Welcome to JJB Research Sign in | Join | Help

The Hub goes live

I have been so busy, I haven't had a chance to announce one of the initiatives that I have been working so hard to complete.  So here it is . . .

hubFS - THE place for F#

This is my first effort at an organized community site with focus on F#.  Please visit the site to find articles, blogs, forums, code, galleries, etc.

I could not do this alone.  I had the help of many people to put this site together.  I can't do the list justice, but those that have helped know that I respect their works and talents and most of all, their efforts to get this place going.

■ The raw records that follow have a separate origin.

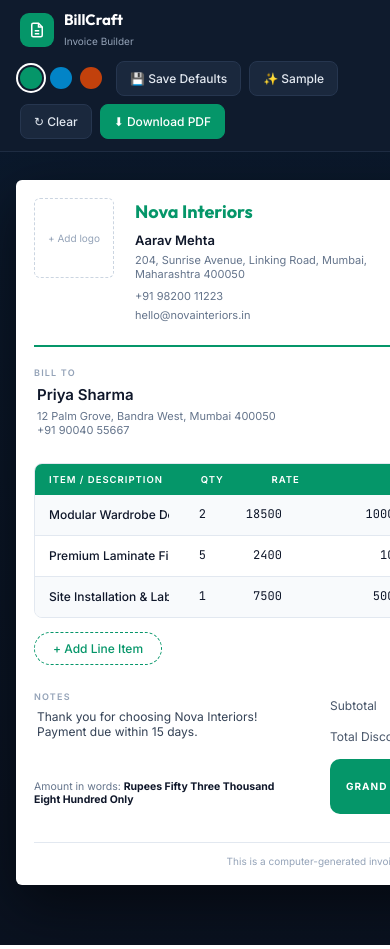
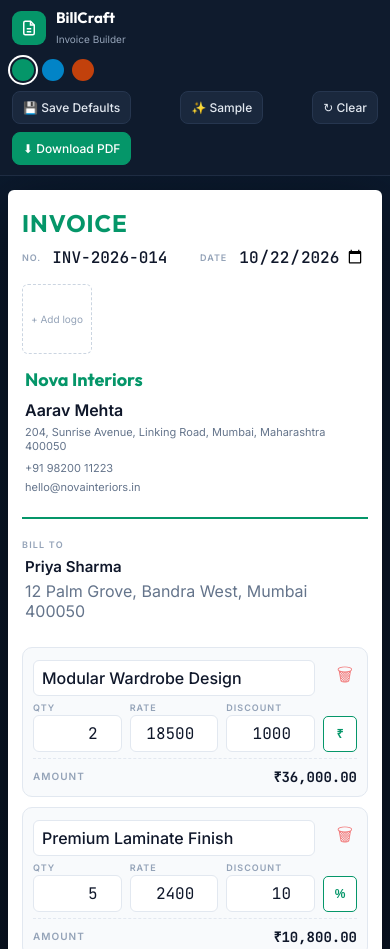
Before and after one commit to pvnrg/InvoiceBuilder, a plain HTML site: page index.html in a window 390 px wide. Shown: the top 949 px of the page. Drawn offline with Linux system fonts and the light colour scheme.

Commit message:
Make invoice builder mobile responsive
Co-Authored-By: Claude Sonnet 5.5 <noreply@anthropic.com>

```diff
--- a/index.html
+++ b/index.html
@@ -77,7 +77,42 @@ td:first-child input{text-align:left;font-family:Inter;font-weight:500;padding-l
 .foot{text-align:center;font-size:10px;color:#94a3b8;margin-top:28px;padding-top:12px;border-top:1px solid var(--line)}
 #toast{position:fixed;bottom:22px;left:50%;transform:translateX(-50%);background:#0f172a;color:#fff;padding:10px 18px;border-radius:8px;font-size:12px;opacity:0;transition:.25s;pointer-events:none}
 #toast.show{opacity:1}
-@media(max-width:620px){.paper{padding:18px;min-width:600px}}
+body.narrow header{padding:10px 12px}
+body.narrow .tools{width:100%;justify-content:space-between}
+body.narrow .tools .btn{padding:8px 10px}
+body.narrow #swatches{width:100%;margin:0 0 2px!important}
+body.narrow main{padding:14px 8px 50px;overflow-x:hidden}
+body.narrow .paper{padding:18px 14px}
+body.narrow input,body.narrow textarea{font-size:16px}
+body.narrow .top{flex-direction:column}
+body.narrow .top .logo-box{width:70px;height:70px}
+body.narrow .inv{width:100%;order:-1;display:flex;flex-wrap:wrap;align-items:center;justify-content:space-between;text-align:left;gap:4px 10px}
+body.narrow .inv h1{width:100%;margin:0 0 2px;font-size:24px}
+body.narrow .meta{margin:0;flex:1;min-width:150px;justify-content:flex-start}
+body.narrow .meta input{text-align:left;flex:1;width:auto;min-width:0}
+body.narrow .meta input[type=date]{width:auto}
+body.narrow .top{gap:12px}
+body.narrow .tbl{border:0;overflow:visible}
+body.narrow thead{display:none}
+body.narrow table,body.narrow tbody{display:block}
+body.narrow tbody tr{display:grid;grid-template-columns:1fr 1fr 1fr 34px;gap:6px 8px;align-items:end;border:1px solid var(--line);border-radius:10px;padding:10px;margin-bottom:10px;background:#f8fafc}
+body.narrow tbody tr:nth-child(odd) td{background:transparent}
+body.narrow td{display:block;border:0;padding:0}
+body.narrow td:nth-child(1){grid-column:1/4}
+body.narrow td:nth-child(7){grid-column:4;grid-row:1;text-align:right}
+body.narrow td:nth-child(2){grid-column:1}
+body.narrow td:nth-child(3){grid-column:2}
+body.narrow td:nth-child(4){grid-column:3}
+body.narrow td:nth-child(5){grid-column:4;padding:0!important}
+body.narrow td:nth-child(6){grid-column:1/-1;display:flex;justify-content:space-between;align-items:center;border-top:1px dashed var(--line);padding-top:8px;font-size:14px}
+body.narrow td:nth-child(6)::before{content:'Amount';font:600 10px Inter;letter-spacing:1px;color:#94a3b8;text-transform:uppercase}
+body.narrow td[data-label]:not(.amt)::before{content:attr(data-label);display:block;font:600 9px Inter;letter-spacing:1px;color:#94a3b8;text-transform:uppercase;margin-bottom:2px}
+body.narrow td input{background:#fff;border:1px solid var(--line);border-radius:6px;padding:7px 8px}
+body.narrow .type{width:34px;height:36px}
+body.narrow .del{font-size:18px;padding:4px}
+body.narrow .bottom{flex-direction:column;gap:18px}
+body.narrow .add{width:100%}
+body.narrow #toast{width:max-content;max-width:90%}
 @media print{header,#toast,.add,.del,.logo-box .x{display:none!important}body{background:#fff}main{padding:0}.paper{box-shadow:none;max-width:none}}
 .pdf header,.pdf .add,.pdf .del{display:none}
 .pdf input:hover,.pdf textarea:hover{background:transparent}
@@ -171,7 +206,7 @@ function renderItems(){
   $('#items').innerHTML='';
   S.items.forEach((it,n)=>{
     const tr=document.createElement('tr');
-    tr.innerHTML=`<td><input data-f="d" placeholder="Item description"></td><td><input data-f="q" type="number" min="0" step="any"></td><td><input data-f="r" type="number" min="0" step="any"></td><td><input data-f="disc" type="number" min="0" step="any"></td><td style="padding-left:0"><button class="type" title="Toggle ₹ / %"></button></td><td class="amt"></td><td><button class="del" title="Remove">🗑</button></td>`;
+    tr.innerHTML=`<td><input data-f="d" placeholder="Item description"></td><td data-label="Qty"><input data-f="q" type="number" min="0" step="any"></td><td data-label="Rate"><input data-f="r" type="number" min="0" step="any"></td><td data-label="Discount"><input data-f="disc" type="number" min="0" step="any"></td><td data-label="&nbsp;" style="padding-left:0"><button class="type" title="Toggle ₹ / %"></button></td><td class="amt"></td><td><button class="del" title="Remove">🗑</button></td>`;
     tr.querySelectorAll('input').forEach(inp=>{inp.value=it[inp.dataset.f]??'';inp.oninput=()=>{it[inp.dataset.f]=inp.type==='number'?inp.value:inp.value;calc();save()}});
     const tb=tr.querySelector('.type');tb.textContent=it.t;
     tb.onclick=()=>{it.t=it.t==='₹'?'%':'₹';tb.textContent=it.t;calc();save()};
@@ -208,11 +243,12 @@ $('#clear').onclick=()=>{const d=load(DEF)||{};S={...blank(),...d,items:[{d:'',q
 $('#pdf').onclick=async()=>{
   const p=$('#paper'),name=(S.invNo||'invoice').replace(/[^\w-]+/g,'_')+'.pdf';
   if(!window.html2pdf)return window.print();
-  document.body.classList.add('pdf');
-  try{await html2pdf().set({margin:8,filename:name,image:{type:'jpeg',quality:.98},html2canvas:{scale:2,useCORS:true},jsPDF:{unit:'mm',format:'a4',orientation:'portrait'}}).from(p).save()}
+  document.body.classList.add('pdf');const wasNarrow=document.body.classList.contains('narrow');document.body.classList.remove('narrow');p.style.width='650px';
+  try{await html2pdf().set({margin:8,filename:name,image:{type:'jpeg',quality:.98},html2canvas:{scale:2,useCORS:true,windowWidth:900},jsPDF:{unit:'mm',format:'a4',orientation:'portrait'}}).from(p).save()}
   catch(e){window.print()}
-  document.body.classList.remove('pdf');
+  p.style.width='';document.body.classList.remove('pdf');if(wasNarrow)document.body.classList.add('narrow');
 };
+const mq=()=>document.body.classList.toggle('narrow',innerWidth<640);mq();addEventListener('resize',mq);
 render();
 </script>
 </body>
```
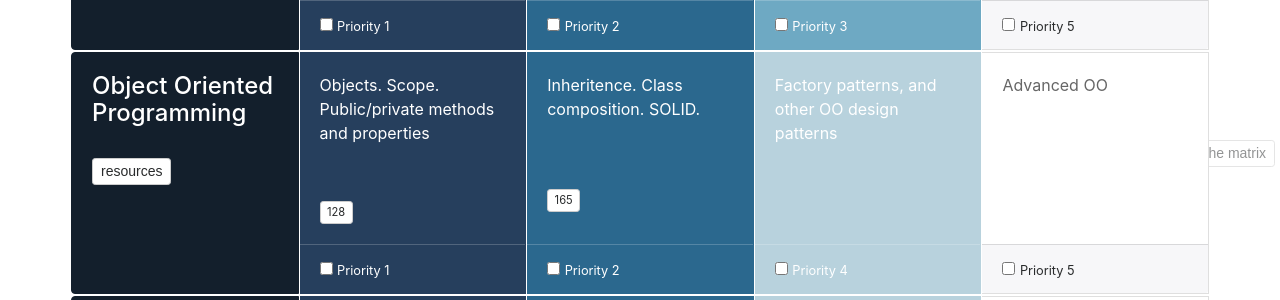
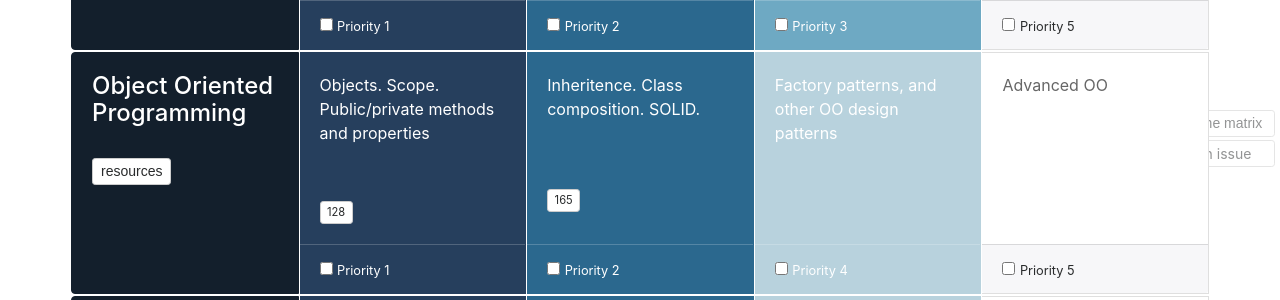
Before and after one commit to GuildCrafts/matrix, a Jekyll site: the page index.html, which Jekyll copies as it is, in a window 1280 px wide. Shown: the part 728-1028 px from the top of the page. Built offline with Jekyll 4.4.1, drawn with Linux system fonts in a browser that asks for light colours; nearby versions of some CDN libraries.

Commit message:
adds bugs

```diff
--- a/css/main.css
+++ b/css/main.css
@@ -9,9 +9,19 @@
 
 #btn-about{
   position: fixed;
+    bottom: 35;
+    right: 5;
+    opacity: 0.5;
+    width: 9em;
+        cursor: pointer;
+}
+
+#btn-file{
+  position: fixed;
     bottom: 5;
     right: 5;
     opacity: 0.5;
+    width: 9em;
 }
 
 footer {
--- a/index.html
+++ b/index.html
@@ -190,6 +190,9 @@
 <button type="button" class="btn btn-sm btn-secondary" data-toggle="modal" data-target="#modal-about" id="btn-about">
       about the matrix
 </button>
+<a class="btn btn-sm btn-secondary" id="btn-file" href="https://github.com/GuildCrafts/matrix/issues" target="_blank">
+      file an issue
+</a>
 
   <ul class="nav nav-pills nav-fill" role="tablist" id="main-nav">
   </ul>
```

Over the recent days, while this blog was under construction (and I missed this milestone), many of my friends and and hubFS contributors made certain that this would get the exposure that it needed.  I'll list as many here as I can.  Send me a comment if I missed you (as it was unintentional):

There is a great core group of contributors that have started to produce F# works.  I hope that as time goes by, we are able to invite more contributors and build a base of competence in F#.

Please also note, that this is "THE place for F#".  I make that statement as a simple gesture with the definite article "THE" in all caps.  Dr. Syme and the F# team run the F# mail list server (along with Don's blog); Robert Pickering runs the F# Wiki and hosts a set of fantastic F# tutorials.  There are numerous other blogs that have assorted F# works.  To be clear, I want The Hub to be THE place to gather, but know that only a concerted effort with others can bring about our common goals.  I truly appreciate the works of these others and want to be clear that as F# matures in language, usage and acceptance, the collective works at Microsoft Research, on Robert's site and at The Hub and elsewhere will all work together to make F# more accessible and hopefully provide clear information for those that want to improve their F# skill set.

I invite you to stop by The Hub and get informed on F#.  Let me and others know what we do well and what needs improvement.


Published Friday, May 12, 2006 1:01 AM by optionsScalper
Filed Under: ,

Comment Notification

If you would like to receive an email when updates are made to this post, please register here

Subscribe to this post's comments using RSS


Friday, May 12, 2006 6:38 AM by Adam

# re: The Hub goes live

Fortran?  Really?  That's so retro it's awesome.
Friday, May 12, 2006 11:30 AM by optionsScalper

# re: The Hub goes live


Actually, not Fortran.  But that too is what I first thought last year when I adopted F#.

F# is based on ML/OCaml and is a research language from Microsoft Research Cambridge.  While it is not a production language as of yet, it is CLS-compliant, plays well with others in the .NET suite, etc.  The language is concise and allows for functional/imperative/OO constructs in any mixture.

The reason that I'm interested is that this language will likely become THE math/scientific computing platform for .NET.  Because I can seamlessly integrate with all other .NET stuff, I can choose how to deploy F# in an application.  I can use F# within SQL Server 2005, interop with C#, do some stuff with it in BizTalk, etc.  I can also deploy F# in Web Services and WCF (Indigo).  So where F# provides advantage in my scientific computing environment, I can use it and still continue to use my other tools as needed.

Having been a big MatLab, Mathematica, Maple, S-Plus, R and other math engine user, I am also glad to move to F#.  Data used for any research needs to be shuttled to the compute engine and if I have to cross a program boundary into MatLab or Mathematica for example, I'm beholden to their interface, it's robustness and performance.  With F#, I incur none of those penalties and am free to work out architecture and design issues for large scale models.

Check out Chad's article that I linked above.  He just did a proof of concept to run F# on a Virtual Supercomputer, i.e. deployment of F# compute engines on a grid of machines.


p.s. F# supports BigInts and BigRationals (arbitrary precision math) as first-class language types.  I know the F# team has just completed some work to further optimize those types and related operations.  Crypto work that requires large number use becomes easier with F#.

What do you think?